9. Rapaport, Nierenberg, Howland, Dording, Schettler, & Mischoulon. (2011). The treatment of minor depression with St. John’s Wort or citalopram: Failure to show benefit over placebo. Journal of Psychiatric Research, 45(7), 931-941.

10. Skalli, Souad; Zaid, Abdelhamid; Soulaymani, Rachida (December 2007). “Drug Interactions With Herbal Medicines”. Ther Drug Monit. 29 (6): 3.

11. Solomon, Adams, & Graves. (2013). Economic evaluation of St. John’s wort (Hypericum perforatum) for the treatment of mild to moderate depression. Journal of Affective Disorders, 148(2-3), 228-234.

12. Szegedi, Kohnen, Dienel, & Kieser. (2005). Acute treatment of moderate to severe depression with hypericum extract WS 5570 (St John’s wort): Randomised controlled double blind non-inferiority trial versus paroxetine.

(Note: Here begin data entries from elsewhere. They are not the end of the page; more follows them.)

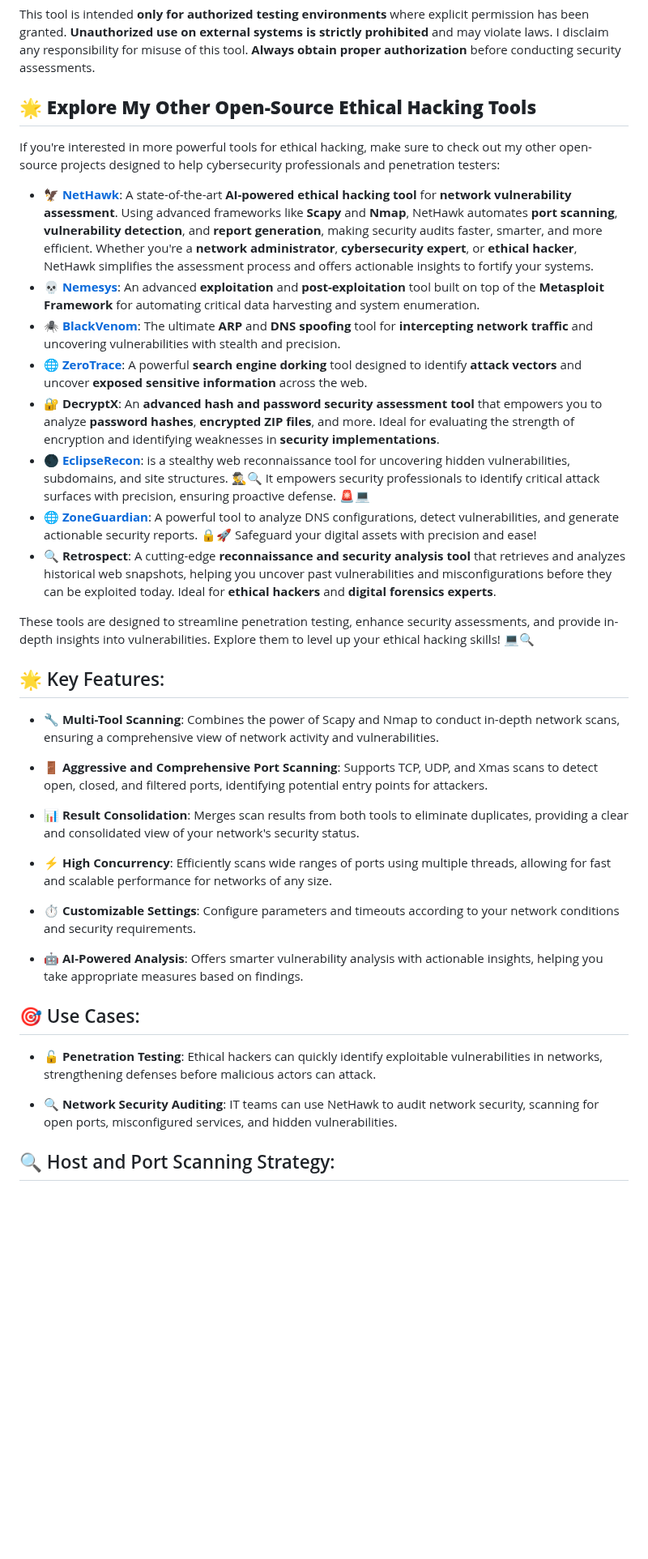
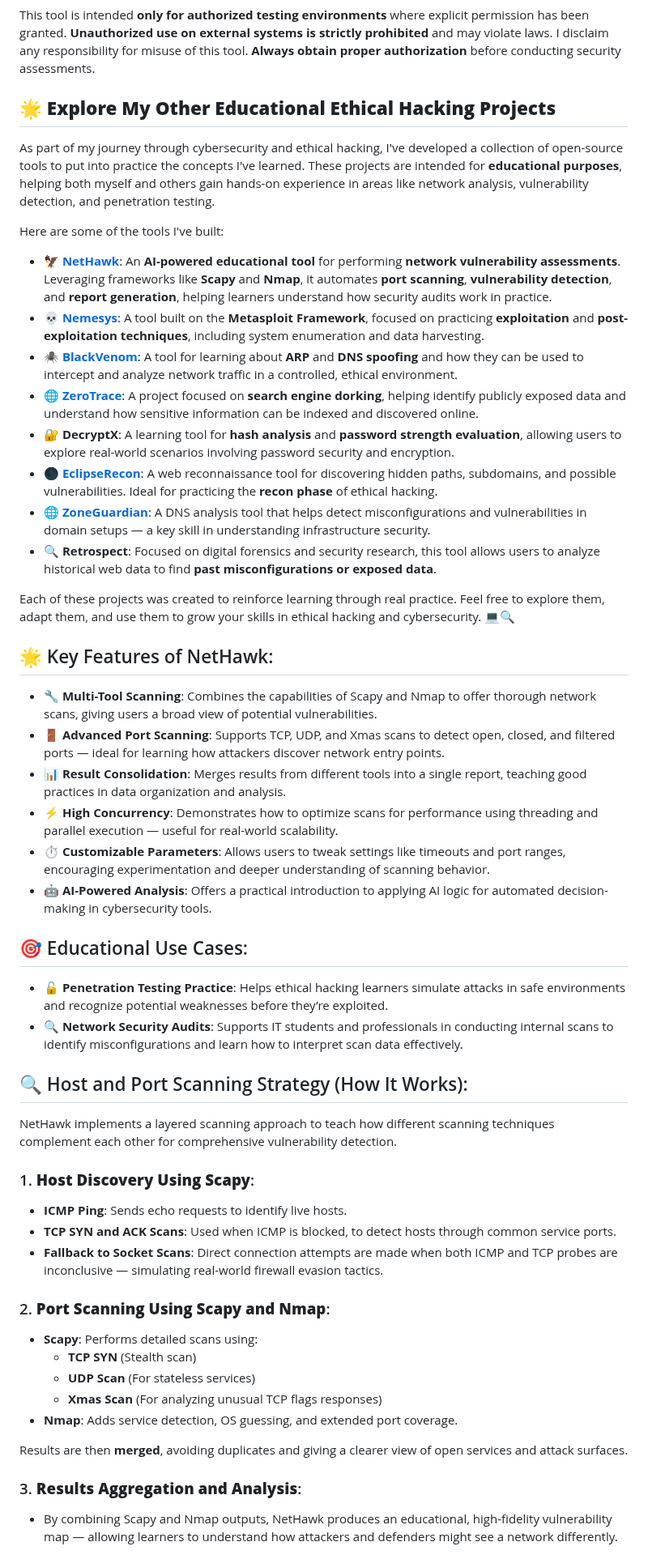
Before and after one commit to sergio11/nethawk_analyzer, a Markdown page: README.md, the part around one of its changes. Shown at 81% size. GitHub-like rendering; blank space fills up the shorter version.

```diff
--- a/README.md
+++ b/README.md
@@ -27,40 +28,55 @@ Thanks to AI-driven automation and intelligent decision-making, NetHawk simplifi
 This tool is intended **only for authorized testing environments** where explicit permission has been granted. **Unauthorized use on external systems is strictly prohibited** and may violate laws.
 I disclaim any responsibility for misuse of this tool. **Always obtain proper authorization** before conducting security assessments.
 
-## 🌟 **Explore My Other Open-Source Ethical Hacking Tools**
+## 🌟 **Explore My Other Educational Ethical Hacking Projects**
 
-If you're interested in more powerful tools for ethical hacking, make sure to check out my other open-source projects designed to help cybersecurity professionals and penetration testers:
+As part of my journey through cybersecurity and ethical hacking, I've developed a collection of open-source tools to put into practice the concepts I've learned. These projects are intended for **educational purposes**, helping both myself and others gain hands-on experience in areas like network analysis, vulnerability detection, and penetration testing.
 
-- [🦅 **NetHawk**](https://github.com/sergio11/nethawk_analyzer): A state-of-the-art **AI-powered ethical hacking tool** for **network vulnerability assessment**. Using advanced frameworks like **Scapy** and **Nmap**, NetHawk automates **port scanning**, **vulnerability detection**, and **report generation**, making security audits faster, smarter, and more efficient. Whether you're a **network administrator**, **cybersecurity expert**, or **ethical hacker**, NetHawk simplifies the assessment process and offers actionable insights to fortify your systems.
-- [💀 **Nemesys**](https://github.com/sergio11/nemesys): An advanced **exploitation** and **post-exploitation** tool built on top of the **Metasploit Framework** for automating critical data harvesting and system enumeration.
-- [🕷️ **BlackVenom**](https://github.com/sergio11/blackvenom): The ultimate **ARP** and **DNS spoofing** tool for **intercepting network traffic** and uncovering vulnerabilities with stealth and precision.
-- [🌐 **ZeroTrace**](https://github.com/sergio11/zero_trace_hacking_tool): A powerful **search engine dorking** tool designed to identify **attack vectors** and uncover **exposed sensitive information** across the web.
-- 🔐 **DecryptX**: An **advanced hash and password security assessment tool** that empowers you to analyze **password hashes**, **encrypted ZIP files**, and more. Ideal for evaluating the strength of encryption and identifying weaknesses in **security implementations**.
-- [ 🌑 **EclipseRecon**](https://github.com/sergio11/eclipserecon): is a stealthy web reconnaissance tool for uncovering hidden vulnerabilities, subdomains, and site structures. 🕵️‍♂️🔍 It empowers security professionals to identify critical attack surfaces with precision, ensuring proactive defense. 🚨💻
-- [ 🌐 **ZoneGuardian**](https://github.com/sergio11/zoneguardian): A powerful tool to analyze DNS configurations, detect vulnerabilities, and generate actionable security reports. 🔒🚀 Safeguard your digital assets with precision and ease!
-- 🔍 **Retrospect**: A cutting-edge **reconnaissance and security analysis tool** that retrieves and analyzes historical web snapshots, helping you uncover past vulnerabilities and misconfigurations before they can be exploited today. Ideal for **ethical hackers** and **digital forensics experts**.
+Here are some of the tools I've built:
 
-These tools are designed to streamline penetration testing, enhance security assessments, and provide in-depth insights into vulnerabilities. Explore them to level up your ethical hacking skills! 💻🔍
+- [🦅 **NetHawk**](https://github.com/sergio11/nethawk_analyzer): An **AI-powered educational tool** for performing **network vulnerability assessments**. Leveraging frameworks like **Scapy** and **Nmap**, it automates **port scanning**, **vulnerability detection**, and **report generation**, helping learners understand how security audits work in practice.
+- [💀 **Nemesys**](https://github.com/sergio11/nemesys): A tool built on the **Metasploit Framework**, focused on practicing **exploitation** and **post-exploitation techniques**, including system enumeration and data harvesting.
+- [🕷️ **BlackVenom**](https://github.com/sergio11/blackvenom): A tool for learning about **ARP** and **DNS spoofing** and how they can be used to intercept and analyze network traffic in a controlled, ethical environment.
+- [🌐 **ZeroTrace**](https://github.com/sergio11/zero_trace_hacking_tool): A project focused on **search engine dorking**, helping identify publicly exposed data and understand how sensitive information can be indexed and discovered online.
+- 🔐 **DecryptX**: A learning tool for **hash analysis** and **password strength evaluation**, allowing users to explore real-world scenarios involving password security and encryption.
+- [🌑 **EclipseRecon**](https://github.com/sergio11/eclipserecon): A web reconnaissance tool for discovering hidden paths, subdomains, and possible vulnerabilities. Ideal for practicing the **recon phase** of ethical hacking.
+- [🌐 **ZoneGuardian**](https://github.com/sergio11/zoneguardian): A DNS analysis tool that helps detect misconfigurations and vulnerabilities in domain setups — a key skill in understanding infrastructure security.
+- 🔍 **Retrospect**: Focused on digital forensics and security research, this tool allows users to analyze historical web data to find **past misconfigurations or exposed data**.
 
-## 🌟 Key Features:
+Each of these projects was created to reinforce learning through real practice. Feel free to explore them, adapt them, and use them to grow your skills in ethical hacking and cybersecurity. 💻🔍
 
-- 🔧 **Multi-Tool Scanning**: Combines the power of Scapy and Nmap to conduct in-depth network scans, ensuring a comprehensive view of network activity and vulnerabilities.
+## 🌟 Key Features of NetHawk:
 
-- 🚪 **Aggressive and Comprehensive Port Scanning**: Supports TCP, UDP, and Xmas scans to detect open, closed, and filtered ports, identifying potential entry points for attackers.
+- 🔧 **Multi-Tool Scanning**: Combines the capabilities of Scapy and Nmap to offer thorough network scans, giving users a broad view of potential vulnerabilities.
+- 🚪 **Advanced Port Scanning**: Supports TCP, UDP, and Xmas scans to detect open, closed, and filtered ports — ideal for learning how attackers discover network entry points.
+- 📊 **Result Consolidation**: Merges results from different tools into a single report, teaching good practices in data organization and analysis.
+- ⚡ **High Concurrency**: Demonstrates how to optimize scans for performance using threading and parallel execution — useful for real-world scalability.
+- ⏱️ **Customizable Parameters**: Allows users to tweak settings like timeouts and port ranges, encouraging experimentation and deeper understanding of scanning behavior.
+- 🤖 **AI-Powered Analysis**: Offers a practical introduction to applying AI logic for automated decision-making in cybersecurity tools.
 
-- 📊 **Result Consolidation**: Merges scan results from both tools to eliminate duplicates, providing a clear and consolidated view of your network's security status.
+## 🎯 Educational Use Cases:
 
-- ⚡ **High Concurrency**: Efficiently scans wide ranges of ports using multiple threads, allowing for fast and scalable performance for networks of any size.
+- 🔓 **Penetration Testing Practice**: Helps ethical hacking learners simulate attacks in safe environments and recognize potential weaknesses before they’re exploited.
+- 🔍 **Network Security Audits**: Supports IT students and professionals in conducting internal scans to identify misconfigurations and learn how to interpret scan data effectively.
 
-- ⏱️ **Customizable Settings**: Configure parameters and timeouts according to your network conditions and security requirements.
+## 🔍 Host and Port Scanning Strategy (How It Works):
 
-- 🤖 **AI-Powered Analysis**: Offers smarter vulnerability analysis with actionable insights, helping you take appropriate measures based on findings.
+NetHawk implements a layered scanning approach to teach how different scanning techniques complement each other for comprehensive vulnerability detection.
 
-## 🎯 Use Cases:
+### 1. **Host Discovery Using Scapy**:
+- **ICMP Ping**: Sends echo requests to identify live hosts.
+- **TCP SYN and ACK Scans**: Used when ICMP is blocked, to detect hosts through common service ports.
+- **Fallback to Socket Scans**: Direct connection attempts are made when both ICMP and TCP probes are inconclusive — simulating real-world firewall evasion tactics.
 
-- 🔓 **Penetration Testing**: Ethical hackers can quickly identify exploitable vulnerabilities in networks, strengthening defenses before malicious actors can attack.
+### 2. **Port Scanning Using Scapy and Nmap**:
+- **Scapy**: Performs detailed scans using:
+  - **TCP SYN** (Stealth scan)
+  - **UDP Scan** (For stateless services)
+  - **Xmas Scan** (For analyzing unusual TCP flags responses)
+- **Nmap**: Adds service detection, OS guessing, and extended port coverage.
 
-- 🔍 **Network Security Auditing**: IT teams can use NetHawk to audit network security, scanning for open ports, misconfigured services, and hidden vulnerabilities.
+Results are then **merged**, avoiding duplicates and giving a clearer view of open services and attack surfaces.
 
-## 🔍 Host and Port Scanning Strategy:
+### 3. **Results Aggregation and Analysis**:
+- By combining Scapy and Nmap outputs, NetHawk produces an educational, high-fidelity vulnerability map — allowing learners to understand how attackers and defenders might see a network differently.
 
```
Also changed, not shown: other parts of README.md (+54 -57 lines).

BMJ (Clinical Research Ed.), 330(7490), 503.

by Callie Patterson

Callie Patterson is a graduate student pursuing a degree in psychological sciences at Northern Arizona University.

The content on this website is not intended to be a substitute for professional medical advice, diagnosis, or treatment. Always seek the advice of your physician or other qualified health provider with any questions you may have regarding a medical condition.